This is not a final renaming and rebranding for the team; this is the name it wants to use until pending adoption of a new name at some point.
The team will continue the process of retiring the former name and hopes to be entirely rid of it on physical and digital spaces in the next 50 days, by the Sept. 13 regular-season opener against the Philadelphia Eagles.
Washington will not have any change to its color scheme. It will still use burgundy and gold, and the logo on the helmet will be replaced by the player’s number in gold. The Washington Football Team will debut its home uniforms in Week 1 against the Eagles, and its road uniforms in Week 2 against the Arizona Cardinals.
While the Washington Football Teams uses these uniforms and helmets for the 2020 season, it will be seeking the feedback of players, alumni, fans, sponsors and the community for the team name it will use in the future.
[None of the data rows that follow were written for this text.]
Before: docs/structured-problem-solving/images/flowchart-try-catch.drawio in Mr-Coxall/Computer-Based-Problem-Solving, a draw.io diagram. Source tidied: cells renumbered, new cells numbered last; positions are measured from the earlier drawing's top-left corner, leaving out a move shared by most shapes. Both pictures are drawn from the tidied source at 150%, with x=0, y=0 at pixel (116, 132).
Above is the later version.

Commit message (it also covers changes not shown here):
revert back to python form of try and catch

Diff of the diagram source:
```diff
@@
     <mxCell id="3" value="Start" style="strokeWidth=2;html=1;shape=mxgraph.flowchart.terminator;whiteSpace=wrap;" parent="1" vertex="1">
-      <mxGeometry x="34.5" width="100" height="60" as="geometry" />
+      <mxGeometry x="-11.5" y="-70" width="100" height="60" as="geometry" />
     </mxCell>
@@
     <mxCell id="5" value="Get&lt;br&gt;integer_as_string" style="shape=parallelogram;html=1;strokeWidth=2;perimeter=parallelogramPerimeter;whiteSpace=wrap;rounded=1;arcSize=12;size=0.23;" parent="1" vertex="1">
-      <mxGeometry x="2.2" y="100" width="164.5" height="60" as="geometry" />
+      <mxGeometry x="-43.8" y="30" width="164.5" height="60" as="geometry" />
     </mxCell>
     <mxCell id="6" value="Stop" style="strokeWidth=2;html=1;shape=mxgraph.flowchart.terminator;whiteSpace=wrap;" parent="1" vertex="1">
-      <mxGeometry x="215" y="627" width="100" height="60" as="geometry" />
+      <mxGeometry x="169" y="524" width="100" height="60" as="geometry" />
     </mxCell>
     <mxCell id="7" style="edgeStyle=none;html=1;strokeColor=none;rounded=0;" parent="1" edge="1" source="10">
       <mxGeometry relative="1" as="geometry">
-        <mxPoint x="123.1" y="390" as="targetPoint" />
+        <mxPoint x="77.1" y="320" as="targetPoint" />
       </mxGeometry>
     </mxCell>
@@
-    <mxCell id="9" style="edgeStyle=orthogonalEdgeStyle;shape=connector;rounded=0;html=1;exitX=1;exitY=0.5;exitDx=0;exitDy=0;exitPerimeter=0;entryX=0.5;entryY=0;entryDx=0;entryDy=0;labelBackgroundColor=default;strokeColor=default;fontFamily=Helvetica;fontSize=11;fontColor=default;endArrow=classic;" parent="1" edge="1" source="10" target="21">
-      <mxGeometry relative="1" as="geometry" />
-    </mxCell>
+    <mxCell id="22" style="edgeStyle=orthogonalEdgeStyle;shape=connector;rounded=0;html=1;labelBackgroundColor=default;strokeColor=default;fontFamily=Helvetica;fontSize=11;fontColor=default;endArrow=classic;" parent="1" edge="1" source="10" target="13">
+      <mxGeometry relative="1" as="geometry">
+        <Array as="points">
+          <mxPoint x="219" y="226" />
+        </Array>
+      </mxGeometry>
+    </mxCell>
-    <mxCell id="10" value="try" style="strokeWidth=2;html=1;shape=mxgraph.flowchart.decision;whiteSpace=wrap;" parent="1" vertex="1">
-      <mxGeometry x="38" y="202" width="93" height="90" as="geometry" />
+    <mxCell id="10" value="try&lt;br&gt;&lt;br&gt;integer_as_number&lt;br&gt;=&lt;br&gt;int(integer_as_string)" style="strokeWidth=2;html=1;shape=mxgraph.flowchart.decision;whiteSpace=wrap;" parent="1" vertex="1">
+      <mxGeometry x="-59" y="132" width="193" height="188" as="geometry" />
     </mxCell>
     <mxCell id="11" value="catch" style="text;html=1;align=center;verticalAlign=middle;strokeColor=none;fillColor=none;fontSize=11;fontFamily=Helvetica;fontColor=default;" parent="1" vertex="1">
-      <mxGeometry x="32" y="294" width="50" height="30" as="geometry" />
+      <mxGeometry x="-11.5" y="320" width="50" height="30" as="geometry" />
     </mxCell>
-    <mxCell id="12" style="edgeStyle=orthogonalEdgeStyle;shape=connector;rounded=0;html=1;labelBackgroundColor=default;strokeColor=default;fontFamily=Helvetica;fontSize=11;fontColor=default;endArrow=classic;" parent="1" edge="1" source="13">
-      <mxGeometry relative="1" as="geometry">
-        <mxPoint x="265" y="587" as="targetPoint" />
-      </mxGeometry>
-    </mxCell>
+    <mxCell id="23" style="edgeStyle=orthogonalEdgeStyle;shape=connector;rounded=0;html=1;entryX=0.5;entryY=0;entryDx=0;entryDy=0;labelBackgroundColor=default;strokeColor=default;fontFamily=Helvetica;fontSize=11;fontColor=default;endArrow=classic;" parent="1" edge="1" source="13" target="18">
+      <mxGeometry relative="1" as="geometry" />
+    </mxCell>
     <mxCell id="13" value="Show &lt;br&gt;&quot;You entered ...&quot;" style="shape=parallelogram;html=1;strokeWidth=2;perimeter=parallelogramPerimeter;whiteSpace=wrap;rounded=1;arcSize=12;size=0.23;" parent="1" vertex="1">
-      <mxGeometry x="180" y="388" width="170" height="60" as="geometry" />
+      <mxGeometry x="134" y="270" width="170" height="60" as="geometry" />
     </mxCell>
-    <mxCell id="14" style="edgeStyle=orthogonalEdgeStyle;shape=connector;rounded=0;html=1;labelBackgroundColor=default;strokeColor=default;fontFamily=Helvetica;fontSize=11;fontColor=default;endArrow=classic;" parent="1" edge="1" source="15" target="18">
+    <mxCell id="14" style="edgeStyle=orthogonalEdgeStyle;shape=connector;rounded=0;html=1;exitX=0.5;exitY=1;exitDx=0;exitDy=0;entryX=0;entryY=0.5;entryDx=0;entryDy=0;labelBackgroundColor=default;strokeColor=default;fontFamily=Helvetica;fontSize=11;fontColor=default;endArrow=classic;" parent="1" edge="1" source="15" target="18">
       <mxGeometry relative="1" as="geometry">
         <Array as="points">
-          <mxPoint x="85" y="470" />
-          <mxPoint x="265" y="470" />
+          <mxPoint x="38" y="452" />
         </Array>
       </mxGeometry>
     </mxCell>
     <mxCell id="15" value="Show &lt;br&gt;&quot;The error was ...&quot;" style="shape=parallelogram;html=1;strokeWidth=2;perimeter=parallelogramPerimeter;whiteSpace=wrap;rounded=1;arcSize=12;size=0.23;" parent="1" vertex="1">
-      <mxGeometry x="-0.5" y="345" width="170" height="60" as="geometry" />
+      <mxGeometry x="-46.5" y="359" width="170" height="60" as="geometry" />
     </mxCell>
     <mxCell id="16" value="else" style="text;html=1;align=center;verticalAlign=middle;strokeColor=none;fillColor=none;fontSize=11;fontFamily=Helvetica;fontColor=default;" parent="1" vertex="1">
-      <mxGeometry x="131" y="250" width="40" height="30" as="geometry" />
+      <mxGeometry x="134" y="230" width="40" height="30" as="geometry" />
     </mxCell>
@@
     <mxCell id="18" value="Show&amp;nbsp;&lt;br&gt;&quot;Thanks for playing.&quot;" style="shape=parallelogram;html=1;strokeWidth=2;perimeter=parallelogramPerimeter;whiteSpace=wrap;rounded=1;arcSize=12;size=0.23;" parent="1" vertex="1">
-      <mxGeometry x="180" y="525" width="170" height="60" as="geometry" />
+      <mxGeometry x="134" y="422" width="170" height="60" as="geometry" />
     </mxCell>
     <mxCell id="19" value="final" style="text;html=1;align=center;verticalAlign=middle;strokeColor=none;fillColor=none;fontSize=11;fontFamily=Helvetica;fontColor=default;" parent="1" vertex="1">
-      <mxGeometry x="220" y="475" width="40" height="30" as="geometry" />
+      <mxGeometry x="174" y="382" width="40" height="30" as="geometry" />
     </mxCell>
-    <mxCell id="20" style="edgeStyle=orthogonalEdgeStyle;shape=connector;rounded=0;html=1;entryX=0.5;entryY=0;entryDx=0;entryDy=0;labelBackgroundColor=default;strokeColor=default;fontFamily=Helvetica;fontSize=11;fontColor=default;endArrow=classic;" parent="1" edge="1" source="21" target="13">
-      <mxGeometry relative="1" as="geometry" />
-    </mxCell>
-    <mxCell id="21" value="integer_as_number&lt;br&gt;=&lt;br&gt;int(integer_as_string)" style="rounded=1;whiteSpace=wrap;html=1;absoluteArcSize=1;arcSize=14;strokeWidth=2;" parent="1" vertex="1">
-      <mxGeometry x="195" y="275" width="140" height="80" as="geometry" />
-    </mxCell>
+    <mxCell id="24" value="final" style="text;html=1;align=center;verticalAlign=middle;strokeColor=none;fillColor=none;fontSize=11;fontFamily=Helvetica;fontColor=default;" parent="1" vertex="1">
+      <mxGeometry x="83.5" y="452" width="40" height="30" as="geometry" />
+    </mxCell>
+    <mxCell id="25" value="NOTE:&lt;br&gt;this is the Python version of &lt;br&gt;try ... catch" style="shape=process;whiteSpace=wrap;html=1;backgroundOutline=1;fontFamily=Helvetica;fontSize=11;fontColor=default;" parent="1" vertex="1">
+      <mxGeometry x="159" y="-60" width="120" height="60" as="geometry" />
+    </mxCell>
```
Fans will be able to purchase “Washington Football Team” merchandise from Fanatics and NFL Shop in the coming days.
The team retired the name it had used for 87 years on July 13 after launching a thorough review 10 days earlier.
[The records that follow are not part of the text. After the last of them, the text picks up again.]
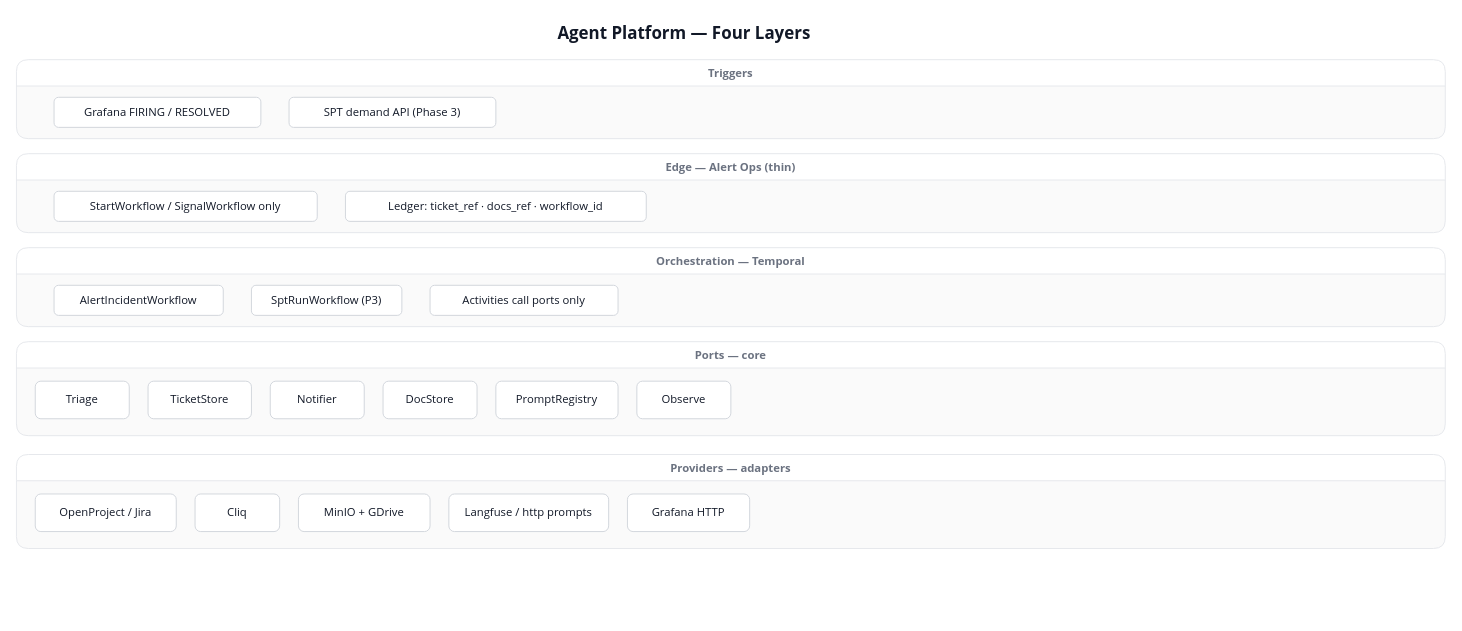
Above: page "Four Layers" (1 of 9) of docs/agent-platform/agent-platform.drawio in AM-Portfolio/am-agents (draw.io), before the change. Source tidied: cells renumbered, new cells numbered last; positions are measured from the earlier drawing's top-left corner, leaving out a move shared by most shapes. Both pictures are drawn from the tidied source at 94%, with x=0, y=0 at pixel (16, 16).
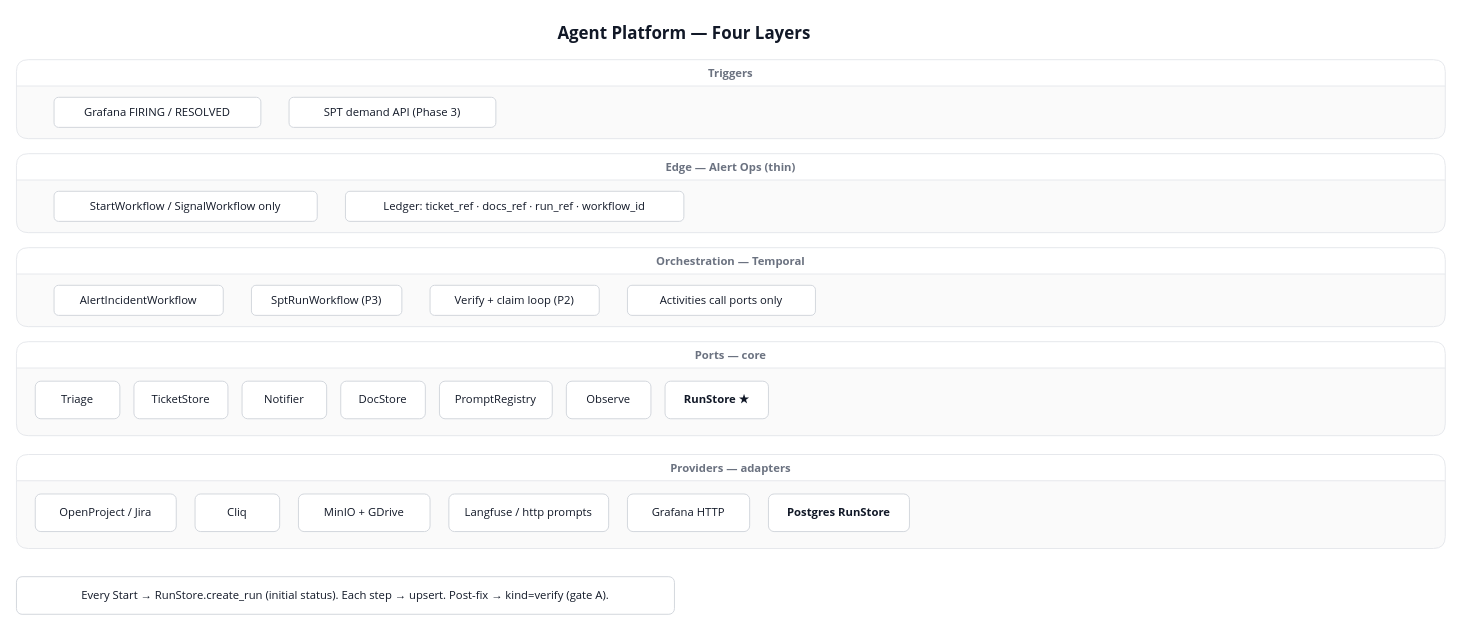
The same page after the edit.

Commit message (it also covers changes not shown here):
docs: update agent platform design and documentation for RunStore integration

The change refers to these unchanged cells:
```xml
<mxCell id="6" value="Edge — Alert Ops (thin)" style="swimlane;startSize=28;fillColor=#FFFFFF;strokeColor=#E5E7EB;fontStyle=1;rounded=1;fontColor=#6B7280;fontFamily=Segoe UI;swimlaneFillColor=#FAFAFA;" parent="1" vertex="1">
  <mxGeometry y="146" width="1520" height="84" as="geometry" />
</mxCell>
<mxCell id="9" value="Orchestration — Temporal" style="swimlane;startSize=28;fillColor=#FFFFFF;strokeColor=#E5E7EB;fontStyle=1;rounded=1;fontColor=#6B7280;fontFamily=Segoe UI;swimlaneFillColor=#FAFAFA;" parent="1" vertex="1">
  <mxGeometry y="246" width="1520" height="84" as="geometry" />
</mxCell>
<mxCell id="13" value="Ports — core" style="swimlane;startSize=28;fillColor=#FFFFFF;strokeColor=#E5E7EB;fontStyle=1;rounded=1;fontColor=#6B7280;fontFamily=Segoe UI;swimlaneFillColor=#FAFAFA;" parent="1" vertex="1">
  <mxGeometry y="346" width="1520" height="100" as="geometry" />
</mxCell>
<mxCell id="20" value="Providers — adapters" style="swimlane;startSize=28;fillColor=#FFFFFF;strokeColor=#E5E7EB;fontStyle=1;rounded=1;fontColor=#6B7280;fontFamily=Segoe UI;swimlaneFillColor=#FAFAFA;" parent="1" vertex="1">
  <mxGeometry y="466" width="1520" height="100" as="geometry" />
</mxCell>
```

Change to the diagram source:
```diff
@@
-    <mxCell id="8" value="Ledger: ticket_ref · docs_ref · workflow_id" style="rounded=1;whiteSpace=wrap;html=1;fillColor=#FFFFFF;fontColor=#111827;strokeColor=#D1D5DB;fontFamily=Segoe UI;" parent="6" vertex="1">
-      <mxGeometry x="350" y="40" width="320" height="32" as="geometry" />
+    <mxCell id="8" value="Ledger: ticket_ref · docs_ref · run_ref · workflow_id" style="rounded=1;whiteSpace=wrap;html=1;fillColor=#FFFFFF;fontColor=#111827;strokeColor=#D1D5DB;fontFamily=Segoe UI;" parent="6" vertex="1">
+      <mxGeometry x="350" y="40" width="360" height="32" as="geometry" />
     </mxCell>
@@
-    <mxCell id="12" value="Activities call ports only" style="rounded=1;whiteSpace=wrap;html=1;fillColor=#FFFFFF;fontColor=#111827;strokeColor=#D1D5DB;fontFamily=Segoe UI;" parent="9" vertex="1">
-      <mxGeometry x="440" y="40" width="200" height="32" as="geometry" />
+    <mxCell id="12" value="Verify + claim loop (P2)" style="rounded=1;whiteSpace=wrap;html=1;fillColor=#FFFFFF;fontColor=#111827;strokeColor=#D1D5DB;fontFamily=Segoe UI;" parent="9" vertex="1">
+      <mxGeometry x="440" y="40" width="180" height="32" as="geometry" />
     </mxCell>
+    <mxCell id="26" value="Activities call ports only" style="rounded=1;whiteSpace=wrap;html=1;fillColor=#FFFFFF;fontColor=#111827;strokeColor=#D1D5DB;fontFamily=Segoe UI;" parent="9" vertex="1">
+      <mxGeometry x="650" y="40" width="200" height="32" as="geometry" />
+    </mxCell>
@@
     <mxCell id="14" value="Triage" style="rounded=1;whiteSpace=wrap;html=1;fillColor=#FFFFFF;fontColor=#111827;strokeColor=#D1D5DB;fontFamily=Segoe UI;" parent="13" vertex="1">
-      <mxGeometry x="20" y="42" width="100" height="40" as="geometry" />
+      <mxGeometry x="20" y="42" width="90" height="40" as="geometry" />
     </mxCell>
     <mxCell id="15" value="TicketStore" style="rounded=1;whiteSpace=wrap;html=1;fillColor=#FFFFFF;fontColor=#111827;strokeColor=#D1D5DB;fontFamily=Segoe UI;" parent="13" vertex="1">
-      <mxGeometry x="140" y="42" width="110" height="40" as="geometry" />
+      <mxGeometry x="125" y="42" width="100" height="40" as="geometry" />
     </mxCell>
     <mxCell id="16" value="Notifier" style="rounded=1;whiteSpace=wrap;html=1;fillColor=#FFFFFF;fontColor=#111827;strokeColor=#D1D5DB;fontFamily=Segoe UI;" parent="13" vertex="1">
-      <mxGeometry x="270" y="42" width="100" height="40" as="geometry" />
+      <mxGeometry x="240" y="42" width="90" height="40" as="geometry" />
     </mxCell>
     <mxCell id="17" value="DocStore" style="rounded=1;whiteSpace=wrap;html=1;fillColor=#FFFFFF;fontColor=#111827;strokeColor=#D1D5DB;fontFamily=Segoe UI;" parent="13" vertex="1">
-      <mxGeometry x="390" y="42" width="100" height="40" as="geometry" />
+      <mxGeometry x="345" y="42" width="90" height="40" as="geometry" />
     </mxCell>
     <mxCell id="18" value="PromptRegistry" style="rounded=1;whiteSpace=wrap;html=1;fillColor=#FFFFFF;fontColor=#111827;strokeColor=#D1D5DB;fontFamily=Segoe UI;" parent="13" vertex="1">
-      <mxGeometry x="510" y="42" width="130" height="40" as="geometry" />
+      <mxGeometry x="450" y="42" width="120" height="40" as="geometry" />
     </mxCell>
     <mxCell id="19" value="Observe" style="rounded=1;whiteSpace=wrap;html=1;fillColor=#FFFFFF;fontColor=#111827;strokeColor=#D1D5DB;fontFamily=Segoe UI;" parent="13" vertex="1">
-      <mxGeometry x="660" y="42" width="100" height="40" as="geometry" />
+      <mxGeometry x="585" y="42" width="90" height="40" as="geometry" />
     </mxCell>
+    <mxCell id="27" value="RunStore ★" style="rounded=1;whiteSpace=wrap;html=1;fillColor=#FFFFFF;fontColor=#111827;strokeColor=#D1D5DB;fontFamily=Segoe UI;fontStyle=1;" parent="13" vertex="1">
+      <mxGeometry x="690" y="42" width="110" height="40" as="geometry" />
+    </mxCell>
@@
+    <mxCell id="28" value="Postgres RunStore" style="rounded=1;whiteSpace=wrap;html=1;fillColor=#FFFFFF;fontColor=#111827;strokeColor=#D1D5DB;fontFamily=Segoe UI;fontStyle=1;" parent="20" vertex="1">
+      <mxGeometry x="800" y="42" width="150" height="40" as="geometry" />
+    </mxCell>
+    <mxCell id="29" value="Every Start → RunStore.create_run (initial status). Each step → upsert. Post-fix → kind=verify (gate A)." style="rounded=1;whiteSpace=wrap;html=1;fillColor=#FFFFFF;fontColor=#111827;strokeColor=#D1D5DB;fontFamily=Segoe UI;" parent="1" vertex="1">
+      <mxGeometry y="596" width="700" height="40" as="geometry" />
+    </mxCell>
```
Team owner Dan Snyder had, for years, resisted consideration to change the name — telling USA Today in 2013 to “put it in all caps” that he would never make such a move. Some who worked for Snyder said they believed then that he would rather sell the team than use a new name.
The controversy surrounding the name predated Snyder’s purchase of the team in May 1999. When Washington played at Super Bowl XXVI following the 1991 season, there were 2,000 protestors outside the Metrodome in Minneapolis. Then-owner Jack Kent Cooke said of any possible change, “There is not a single, solitary jot, tittle, whit chance in the world. I like the name, and it’s not a derogatory name.”
But Snyder and the franchise have been under more pressure after the protests following the death of George Floyd in May while he was in police custody in Minneapolis. Within a few weeks of Floyd’s death, multiple sources said Snyder had been discussing the name change with NFL officials for several weeks already.
During this time, a letter signed by 87 investors and shareholders who hold a total worth of $620 billion was sent to sponsors FedEx, PepsiCo and Nike, asking them to stop doing business with the team unless the name changed. When that news came out in an Adweek.com story on July 1, multiple people — including current and former team employees — echoed the same thought: It’s over. Most, if not all, were unaware that a possible change was in the works.
On July 2, FedEx issued a statement saying it had told the team it wanted the name changed. The other sponsors later released statements saying the same. Amazon said it would stop selling the team’s merchandise. Walmart and Target said it would stop selling the gear in stores. And, according to The Washington Post, FedEx said it would remove its signage from the stadium if the name was not changed by the 2021 season.
FedEx signed a 27-year naming rights deal for $205 million in 1998. The company’s owner and CEO, Fred Smith, has been a minority shareholder in the Washington franchise since 2003. However, according to multiple reports, he and the other minority investors, Dwight Schar and Bob Rothman, want to sell their stakes. Snyder, his sister and his mother own 60% of the franchise.
ESPN’s John Keim contributed to this report.